Procedurally, the almost final Cybercrimes Bill for South Africa has embodied a reasonably transparent and democratic public participation process. This has not been without a fair amount of advocacy by media, civil society and industry groups to ensure meaningful process.
The result is that, four years later, the present version of the Cybercrimes Bill is a vastly improved, though not perfect, reflection of the views of a wide range of stakeholders which contains due consideration for constitutional rights and freedoms.
Karabo Rajuili is an AfriSig 2018 fellow and participated in the 7th AfIGF as an ICANN/APC-sponsored participant. She is a volunteer activist with the Right2Know Campaign and participated in and made submissions on the Cybercrimes Bill as part of the Right2Know Campaign and the amaBhungane Centre for Investigative Journalism.

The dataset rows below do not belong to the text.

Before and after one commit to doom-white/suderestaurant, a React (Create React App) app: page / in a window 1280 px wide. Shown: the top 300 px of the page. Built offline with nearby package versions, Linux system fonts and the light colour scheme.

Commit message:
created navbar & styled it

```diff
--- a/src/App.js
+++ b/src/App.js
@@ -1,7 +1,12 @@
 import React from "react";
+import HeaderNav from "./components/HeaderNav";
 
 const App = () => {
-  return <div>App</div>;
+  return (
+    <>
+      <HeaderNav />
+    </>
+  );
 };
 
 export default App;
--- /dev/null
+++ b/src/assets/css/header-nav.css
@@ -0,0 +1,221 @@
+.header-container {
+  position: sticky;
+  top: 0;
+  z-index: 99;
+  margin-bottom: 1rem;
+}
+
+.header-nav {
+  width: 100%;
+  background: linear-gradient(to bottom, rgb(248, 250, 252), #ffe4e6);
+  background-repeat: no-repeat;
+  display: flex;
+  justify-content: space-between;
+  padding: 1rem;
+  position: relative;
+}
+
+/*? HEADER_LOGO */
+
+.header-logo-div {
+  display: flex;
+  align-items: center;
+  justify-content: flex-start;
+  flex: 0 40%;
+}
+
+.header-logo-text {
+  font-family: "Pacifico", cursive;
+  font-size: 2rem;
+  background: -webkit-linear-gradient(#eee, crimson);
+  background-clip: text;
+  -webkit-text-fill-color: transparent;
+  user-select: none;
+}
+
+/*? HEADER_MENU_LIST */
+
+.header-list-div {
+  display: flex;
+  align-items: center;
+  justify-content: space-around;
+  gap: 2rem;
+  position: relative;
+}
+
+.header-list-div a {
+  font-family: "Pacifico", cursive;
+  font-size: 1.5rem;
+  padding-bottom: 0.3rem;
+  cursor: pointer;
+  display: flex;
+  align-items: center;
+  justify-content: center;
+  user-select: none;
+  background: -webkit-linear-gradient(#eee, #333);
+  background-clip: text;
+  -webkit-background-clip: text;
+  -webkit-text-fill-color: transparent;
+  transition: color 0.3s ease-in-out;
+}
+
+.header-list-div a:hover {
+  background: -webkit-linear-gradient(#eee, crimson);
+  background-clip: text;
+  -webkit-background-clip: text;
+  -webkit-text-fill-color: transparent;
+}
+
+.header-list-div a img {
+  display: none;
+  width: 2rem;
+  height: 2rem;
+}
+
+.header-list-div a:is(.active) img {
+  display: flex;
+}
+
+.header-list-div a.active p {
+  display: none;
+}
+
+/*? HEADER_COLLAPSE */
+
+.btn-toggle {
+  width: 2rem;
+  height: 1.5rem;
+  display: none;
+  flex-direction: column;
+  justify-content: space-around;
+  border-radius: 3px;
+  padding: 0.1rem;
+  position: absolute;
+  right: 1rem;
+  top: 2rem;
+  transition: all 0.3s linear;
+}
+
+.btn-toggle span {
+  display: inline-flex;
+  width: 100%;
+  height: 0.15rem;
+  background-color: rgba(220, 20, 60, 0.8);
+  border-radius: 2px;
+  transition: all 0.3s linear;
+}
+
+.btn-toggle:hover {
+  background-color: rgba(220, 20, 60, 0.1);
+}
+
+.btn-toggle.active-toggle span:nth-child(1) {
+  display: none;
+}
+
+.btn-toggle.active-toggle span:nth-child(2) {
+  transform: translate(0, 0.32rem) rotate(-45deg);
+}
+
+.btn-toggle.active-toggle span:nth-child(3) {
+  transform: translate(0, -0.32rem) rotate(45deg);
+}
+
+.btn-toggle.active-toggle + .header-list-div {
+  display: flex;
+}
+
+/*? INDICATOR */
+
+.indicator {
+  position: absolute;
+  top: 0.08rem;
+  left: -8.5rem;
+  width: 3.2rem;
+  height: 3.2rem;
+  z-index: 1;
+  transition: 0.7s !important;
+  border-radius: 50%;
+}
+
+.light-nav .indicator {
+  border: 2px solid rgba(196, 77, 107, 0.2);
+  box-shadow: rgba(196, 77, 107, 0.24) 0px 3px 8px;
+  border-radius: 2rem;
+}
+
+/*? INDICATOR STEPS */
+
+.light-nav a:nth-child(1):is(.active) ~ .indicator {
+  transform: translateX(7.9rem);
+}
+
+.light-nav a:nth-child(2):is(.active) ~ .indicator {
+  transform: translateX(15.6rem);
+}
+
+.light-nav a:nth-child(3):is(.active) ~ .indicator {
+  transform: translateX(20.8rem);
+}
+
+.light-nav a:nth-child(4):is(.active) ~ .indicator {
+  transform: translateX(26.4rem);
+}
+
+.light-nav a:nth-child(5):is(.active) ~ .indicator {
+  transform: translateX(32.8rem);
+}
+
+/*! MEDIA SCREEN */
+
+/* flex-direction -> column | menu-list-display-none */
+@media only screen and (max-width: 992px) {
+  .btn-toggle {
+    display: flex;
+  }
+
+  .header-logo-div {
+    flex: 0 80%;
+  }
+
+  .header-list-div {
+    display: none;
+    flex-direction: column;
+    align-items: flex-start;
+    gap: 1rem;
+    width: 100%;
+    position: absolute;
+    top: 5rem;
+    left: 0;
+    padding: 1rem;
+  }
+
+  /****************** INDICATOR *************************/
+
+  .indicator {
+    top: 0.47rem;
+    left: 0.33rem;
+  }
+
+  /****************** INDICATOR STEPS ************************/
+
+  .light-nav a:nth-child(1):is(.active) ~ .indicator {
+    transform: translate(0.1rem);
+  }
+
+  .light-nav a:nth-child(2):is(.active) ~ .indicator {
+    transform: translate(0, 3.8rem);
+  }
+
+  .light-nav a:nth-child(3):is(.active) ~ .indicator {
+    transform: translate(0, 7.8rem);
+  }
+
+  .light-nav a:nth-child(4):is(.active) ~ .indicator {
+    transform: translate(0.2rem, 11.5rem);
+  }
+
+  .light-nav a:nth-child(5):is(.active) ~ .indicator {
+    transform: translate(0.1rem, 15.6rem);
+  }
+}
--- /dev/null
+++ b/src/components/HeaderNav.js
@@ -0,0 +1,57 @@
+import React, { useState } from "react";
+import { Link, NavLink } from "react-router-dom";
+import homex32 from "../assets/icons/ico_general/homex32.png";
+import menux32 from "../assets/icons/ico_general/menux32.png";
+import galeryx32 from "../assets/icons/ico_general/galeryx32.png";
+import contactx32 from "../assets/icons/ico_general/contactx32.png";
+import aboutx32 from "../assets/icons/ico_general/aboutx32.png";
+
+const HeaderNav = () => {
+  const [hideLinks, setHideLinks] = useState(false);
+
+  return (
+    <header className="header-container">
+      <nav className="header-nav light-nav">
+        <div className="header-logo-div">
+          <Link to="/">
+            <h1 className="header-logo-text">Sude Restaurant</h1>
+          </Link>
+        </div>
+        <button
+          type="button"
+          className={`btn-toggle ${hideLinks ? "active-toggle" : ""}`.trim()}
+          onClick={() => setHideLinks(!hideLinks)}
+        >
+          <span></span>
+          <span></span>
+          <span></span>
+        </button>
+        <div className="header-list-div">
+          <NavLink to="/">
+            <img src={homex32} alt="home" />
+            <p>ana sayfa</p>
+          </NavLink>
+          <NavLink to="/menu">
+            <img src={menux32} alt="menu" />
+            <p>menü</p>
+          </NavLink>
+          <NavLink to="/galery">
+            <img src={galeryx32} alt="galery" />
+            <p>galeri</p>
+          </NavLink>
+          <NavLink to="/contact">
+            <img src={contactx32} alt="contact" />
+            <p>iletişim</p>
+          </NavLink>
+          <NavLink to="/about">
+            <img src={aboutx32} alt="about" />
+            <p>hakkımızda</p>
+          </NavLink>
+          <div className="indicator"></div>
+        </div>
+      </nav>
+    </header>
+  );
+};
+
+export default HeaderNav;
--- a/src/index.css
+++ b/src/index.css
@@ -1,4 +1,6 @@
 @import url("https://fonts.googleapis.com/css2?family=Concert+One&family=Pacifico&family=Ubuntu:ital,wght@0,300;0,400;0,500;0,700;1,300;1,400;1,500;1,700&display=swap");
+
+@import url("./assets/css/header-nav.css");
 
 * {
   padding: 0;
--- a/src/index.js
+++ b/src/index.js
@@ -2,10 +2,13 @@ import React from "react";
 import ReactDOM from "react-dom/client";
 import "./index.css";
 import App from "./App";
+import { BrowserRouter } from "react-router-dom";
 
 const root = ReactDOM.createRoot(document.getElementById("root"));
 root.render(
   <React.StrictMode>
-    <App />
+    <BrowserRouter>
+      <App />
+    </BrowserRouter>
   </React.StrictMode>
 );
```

Karabo Rajuili is the advocacy coordinator at the amaBhungane Centre for Investigative Journalism. amaBhungane seeks to secure information rights and mitigate threats to the free flow of information in the interest of investigative journalism, and wherever possible the wider media and public, through analysis, advice, lobbying, campaigning and litigation. Karabo’s particular interest in internet governance is in cyber security legislation, state surveillance technologies and privacy laws and how these impact on the journalism and digital activism in southern Africa and the region. Karabo serves on the board of a feminist organisation, the Saartjie Baartman Centre for Women and Children